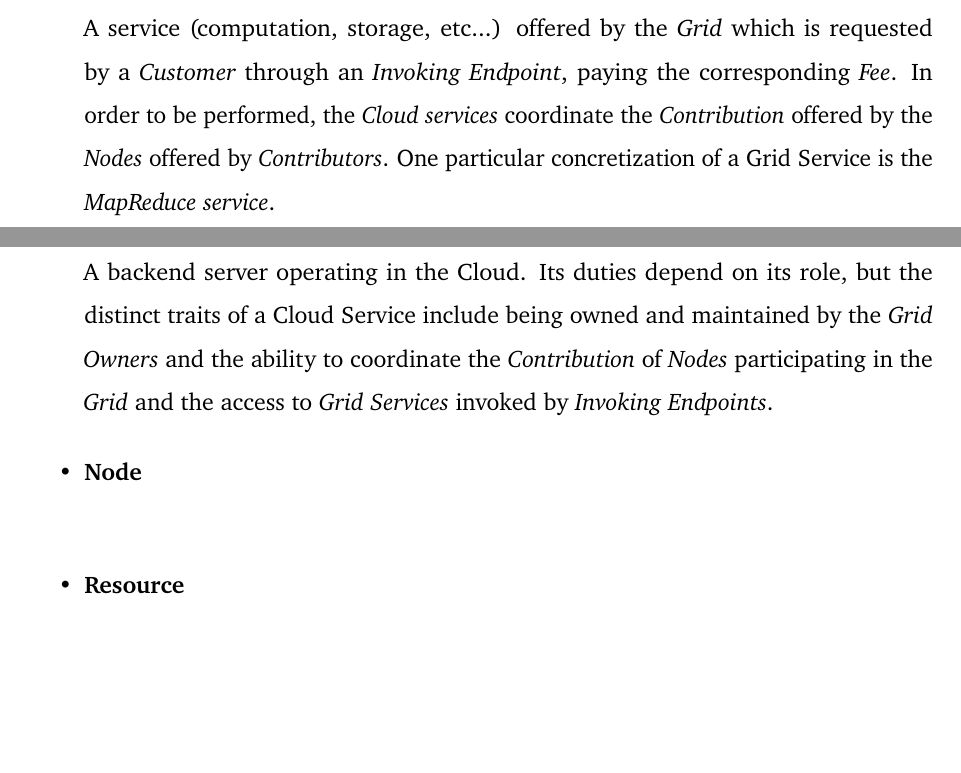
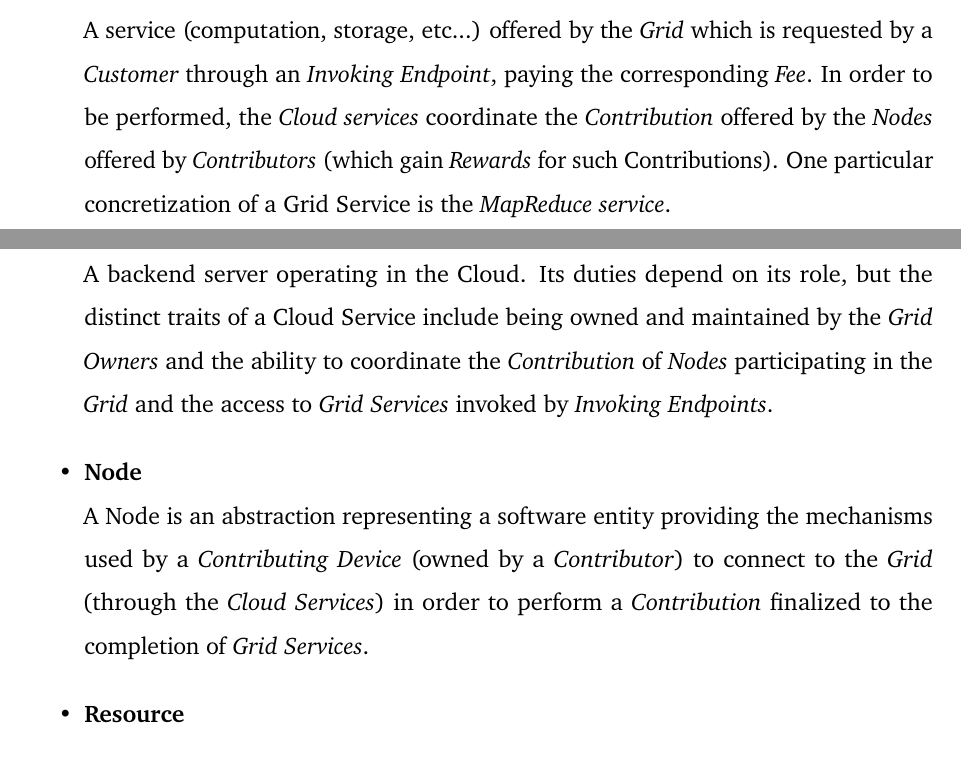
Before and after one commit to Tale152/master-thesis, a LaTeX thesis (main.tex, which reads document/chapters/chapter_5/sections/2_solution_analysis.tex): two parts of pages 61 and 62 of 73, joined at a grey line, cut so that both start at the same text, the shorter picture padded with empty space. Compiled offline with pdfLaTeX.

Commit message:
written Node definition

```diff
--- a/document/chapters/chapter_5/sections/2_solution_analysis.tex
+++ b/document/chapters/chapter_5/sections/2_solution_analysis.tex
@@ -11,10 +11,11 @@ Before continuing, it is important to specify the nomenclatures and relative def
     \item \textbf{Grid}\label{grid}\\
     The system as a whole, based on the Grid computing principles. It offers various \textit{Grid Services} and, architecturally, it is composed by a multitude of \textit{Cloud Services}, a dynamically ever-changing number of \textit{Nodes} (provided by \textit{Contributors}) and an also variable number of \textit{Invoking Endpoints} (owned by \textit{Customers}) used to invoke its Grid Services.
     \item \textbf{Grid Service}\label{grid_service}\\
-    A service (computation, storage, etc...) offered by the \textit{Grid} which is requested by a \textit{Customer} through an \textit{Invoking Endpoint}, paying the corresponding \textit{Fee}. In order to be performed, the \textit{Cloud services} coordinate the \textit{Contribution} offered by the \textit{Nodes} offered by \textit{Contributors}. One particular concretization of a Grid Service is the \textit{MapReduce service}.
+    A service (computation, storage, etc...) offered by the \textit{Grid} which is requested by a \textit{Customer} through an \textit{Invoking Endpoint}, paying the corresponding \textit{Fee}. In order to be performed, the \textit{Cloud services} coordinate the \textit{Contribution} offered by the \textit{Nodes} offered by \textit{Contributors} (which gain \textit{Rewards} for such Contributions). One particular concretization of a Grid Service is the \textit{MapReduce service}.
     \item \textbf{Cloud Service}\label{cloud_service}\\
     A backend server operating in the Cloud. Its duties depend on its role, but the distinct traits of a Cloud Service include being owned and maintained by the \textit{Grid Owners} and the ability to coordinate the \textit{Contribution} of \textit{Nodes} participating in the \textit{Grid} and the access to \textit{Grid Services} invoked by \textit{Invoking Endpoints}.
     \item \textbf{Node}\label{node}\\
+    A Node is an abstraction representing a software entity providing the mechanisms used by a \textit{Contributing Device} (owned by a \textit{Contributor}) to connect to the \textit{Grid} (through the \textit{Cloud Services}) in order to perform a \textit{Contribution} finalized to the completion of \textit{Grid Services}.
     \item \textbf{Resource}\label{resource}\\
     \item \textbf{Contribution}\label{contribution}\\
     \item \textbf{Contributor}\label{contributor}\\
```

★ ★ ★

■ What is needed:
Reproduce the material word for word, pictures excluded.

■ Response below:
Before and after one commit to Tale152/master-thesis, a LaTeX thesis (main.tex, which reads document/chapters/chapter_5/sections/2_solution_analysis.tex): two parts of pages 61 and 62 of 73, joined at a grey line, cut so that both start at the same text, the shorter picture padded with empty space. Compiled offline with pdfLaTeX.

Commit message:
written Node definition

```diff
--- a/document/chapters/chapter_5/sections/2_solution_analysis.tex
+++ b/document/chapters/chapter_5/sections/2_solution_analysis.tex
@@ -11,10 +11,11 @@ Before continuing, it is important to specify the nomenclatures and relative def
     \item \textbf{Grid}\label{grid}\\
     The system as a whole, based on the Grid computing principles. It offers various \textit{Grid Services} and, architecturally, it is composed by a multitude of \textit{Cloud Services}, a dynamically ever-changing number of \textit{Nodes} (provided by \textit{Contributors}) and an also variable number of \textit{Invoking Endpoints} (owned by \textit{Customers}) used to invoke its Grid Services.
     \item \textbf{Grid Service}\label{grid_service}\\
-    A service (computation, storage, etc...) offered by the \textit{Grid} which is requested by a \textit{Customer} through an \textit{Invoking Endpoint}, paying the corresponding \textit{Fee}. In order to be performed, the \textit{Cloud services} coordinate the \textit{Contribution} offered by the \textit{Nodes} offered by \textit{Contributors}. One particular concretization of a Grid Service is the \textit{MapReduce service}.
+    A service (computation, storage, etc...) offered by the \textit{Grid} which is requested by a \textit{Customer} through an \textit{Invoking Endpoint}, paying the corresponding \textit{Fee}. In order to be performed, the \textit{Cloud services} coordinate the \textit{Contribution} offered by the \textit{Nodes} offered by \textit{Contributors} (which gain \textit{Rewards} for such Contributions). One particular concretization of a Grid Service is the \textit{MapReduce service}.
     \item \textbf{Cloud Service}\label{cloud_service}\\
     A backend server operating in the Cloud. Its duties depend on its role, but the distinct traits of a Cloud Service include being owned and maintained by the \textit{Grid Owners} and the ability to coordinate the \textit{Contribution} of \textit{Nodes} participating in the \textit{Grid} and the access to \textit{Grid Services} invoked by \textit{Invoking Endpoints}.
     \item \textbf{Node}\label{node}\\
+    A Node is an abstraction representing a software entity providing the mechanisms used by a \textit{Contributing Device} (owned by a \textit{Contributor}) to connect to the \textit{Grid} (through the \textit{Cloud Services}) in order to perform a \textit{Contribution} finalized to the completion of \textit{Grid Services}.
     \item \textbf{Resource}\label{resource}\\
     \item \textbf{Contribution}\label{contribution}\\
     \item \textbf{Contributor}\label{contributor}\\
```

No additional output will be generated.